ENVIRONMENTAL campaigners attacked the government’s attempts to force through plans to allow fracking under people’s homes without their permission yesterday.
The government is pushing for the development of a shale gas industry in Britain, claiming it would create jobs and growth, reduce energy prices and cut the country’s reliance on gas imports.
But opponents have raised fears that the process causes earthquakes, can pollute water supplies, lead to inappropriate development in the countryside and damage house prices.
There are also concerns that exploiting shale gas could harm investment in renewables and undermine efforts to cut greenhouse gas emissions to tackle climate change.
The Department of Energy and Climate Change (DECC) yesterday said it will press ahead with plans to simplify underground access for oil and gas developers despite the objection of 99 per cent of respondents to a consultation.

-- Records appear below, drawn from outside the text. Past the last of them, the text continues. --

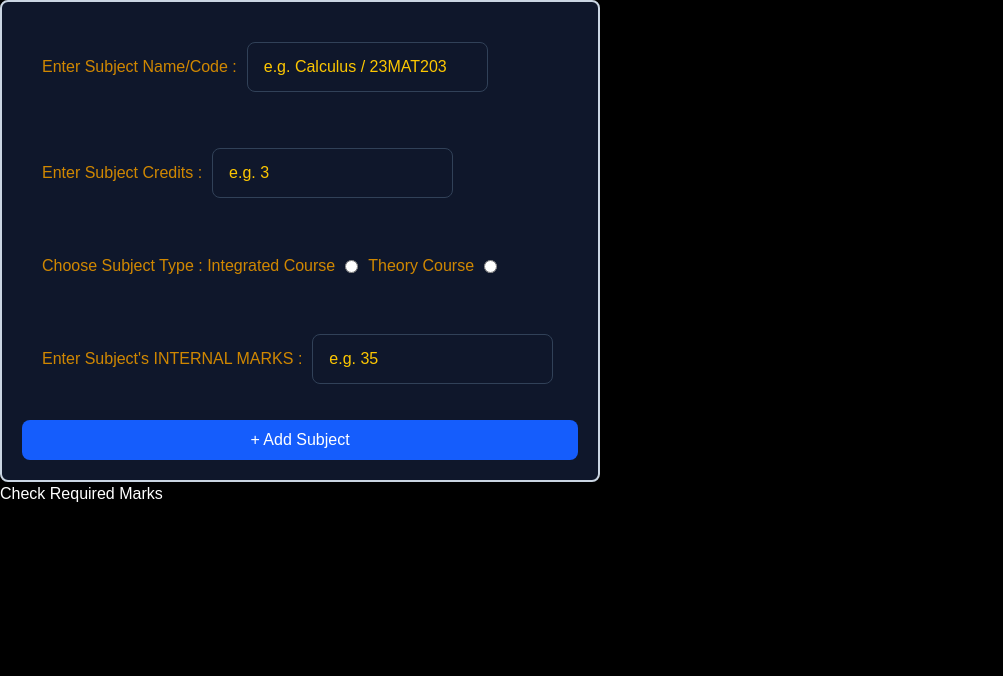
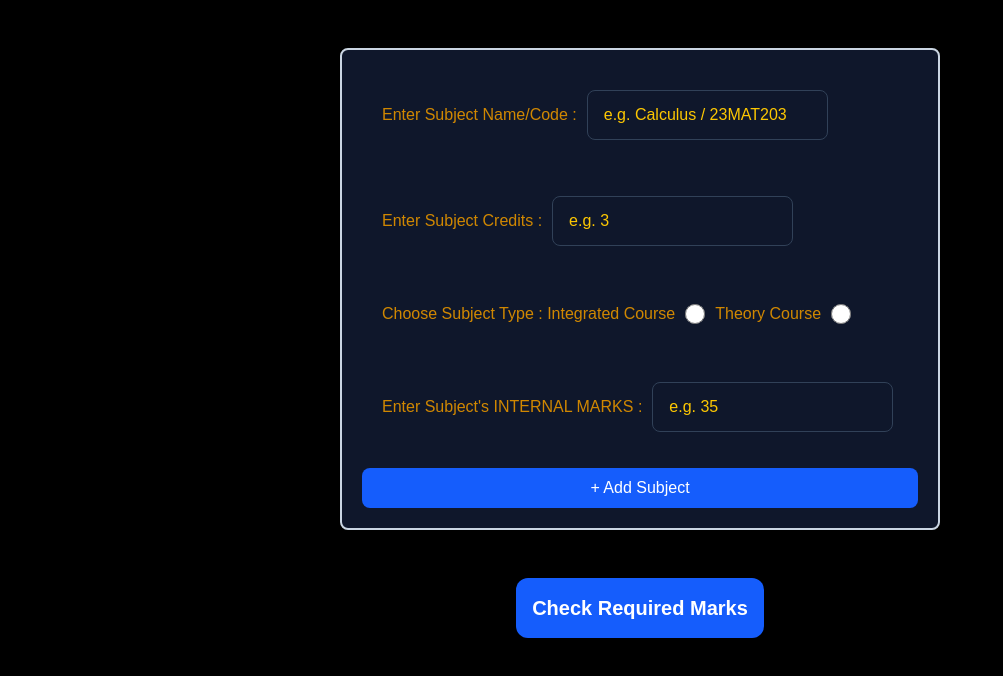
Before and after one commit to creator-chandru/GradeMap, a React (Vite) app: page / in a window 1280 px wide. Shown: the top 676 px of the page, without its empty margins (0-1003 px from the left). Built offline with nearby package versions, Linux system fonts and the light colour scheme.

Commit message:
form style complete

```diff
--- a/src/App.jsx
+++ b/src/App.jsx
@@ -14,7 +14,7 @@ export function App() {
       {
         subjectsList.length > 0 && <SubjectList subjects = {subjectsList}/>
       }
-      <button type="button" onClick = {() => setTable(true)}>Check Required Marks</button>
+      <button type="button" onClick = {() => setTable(true)} className = " bg-blue-600 p-4 border-none rounded-xl text-xl font-bold mt-2 block m-auto">Check Required Marks</button>
       {(table && subjectsList.length >0) && <SubjectTable subjects = {subjectsList} selectedSubject = {selectedSubject} setSelectedSubject = {setSelectedSubject}/>}
       {table && (selectedSubject || subjectsList[0]) && <MarksEstimator selectedSubject = {selectedSubject || subjectsList[0]}/>}
     </>
--- a/src/components/subjectForm.jsx
+++ b/src/components/subjectForm.jsx
@@ -36,7 +36,7 @@ export function SubjectForm(props){
 
     return (
         <main>
-            <form action = {handleFormSubject} className = "bg-slate-900 border-2 border-slate-300 rounded-lg p-5 flex flex-col gap-4 w-150">
+            <form action = {handleFormSubject} className = "bg-slate-900 border-2 border-slate-300 rounded-lg p-5 flex flex-col gap-4 w-150 m-auto my-12">
                 <label className = {labelStyles}>
                     Enter Subject Name/Code : <input type = "text" placeholder = "e.g. Calculus / 23MAT203" name = "subjectCode" required className = {inputStyles}/>
                 </label>
@@ -46,10 +46,10 @@ export function SubjectForm(props){
                 </label>
                 <label className = {labelStyles}>
                     Choose Subject Type :
-                Integrated Course<input type = "radio" name = "subjectType" value = "I" required className = {inputStyles}/>
-                Theory Course<input type = "radio" name = "subjectType" value = "T" />
+                    Integrated Course<input type = "radio" name = "subjectType" value = "I" required className = "accent-yellow-300 w-5 h-5"/>
+                    Theory Course<input type = "radio" name = "subjectType" value = "T" className = "accent-yellow-300 w-5 h-5"/>
                 </label>
-            <label className = {labelStyles}>
+                <label className = {labelStyles} >
                     Enter Subject's INTERNAL MARKS : <input type="number" placeholder = "e.g. 35" name="subjectInternalMark" required className = {inputStyles} />
                 </label>
                 <button type = "submit" className = "bg-blue-600 text-white border-none rounded-lg py-2 hover:bg-blue-800"> + Add Subject</button>
```
Lines whose indentation alone changed are shown as unchanged.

Under the proposals, firms would have the right to drill at depths of 300 metres or more under private land without access rights being granted by the landowner.
In its response to the consultation, DECC said: “Having carefully considered the consultation responses, we believe that the proposed policy remains the right approach to underground access and that no issues have been identified that would mean that our overall policy approach is not the best available solution.”
Business and Energy Minister Matt Hancock said: “These new rules will help Britain to explore the great potential of our national shale gas and geothermal resources as we work towards a greener future — and open up thousands of new jobs in doing so.”
But Simon Clydesdale, energy campaigner for Greenpeace UK, said: “The roar of opposition to this arrogant policy is deafening, yet ministers are determined to blithely ignore what the overwhelming majority of the British public thinks and wants.
“This move to rob people of their right to oppose fracking under their homes is the signature policy of the government’s fracking push.
“The country needs and wants clean, safe energy, and expects to be listened to.
“There’ll be a hefty political price to pay for this massive sell-out to the narrow interests of the shale lobby.”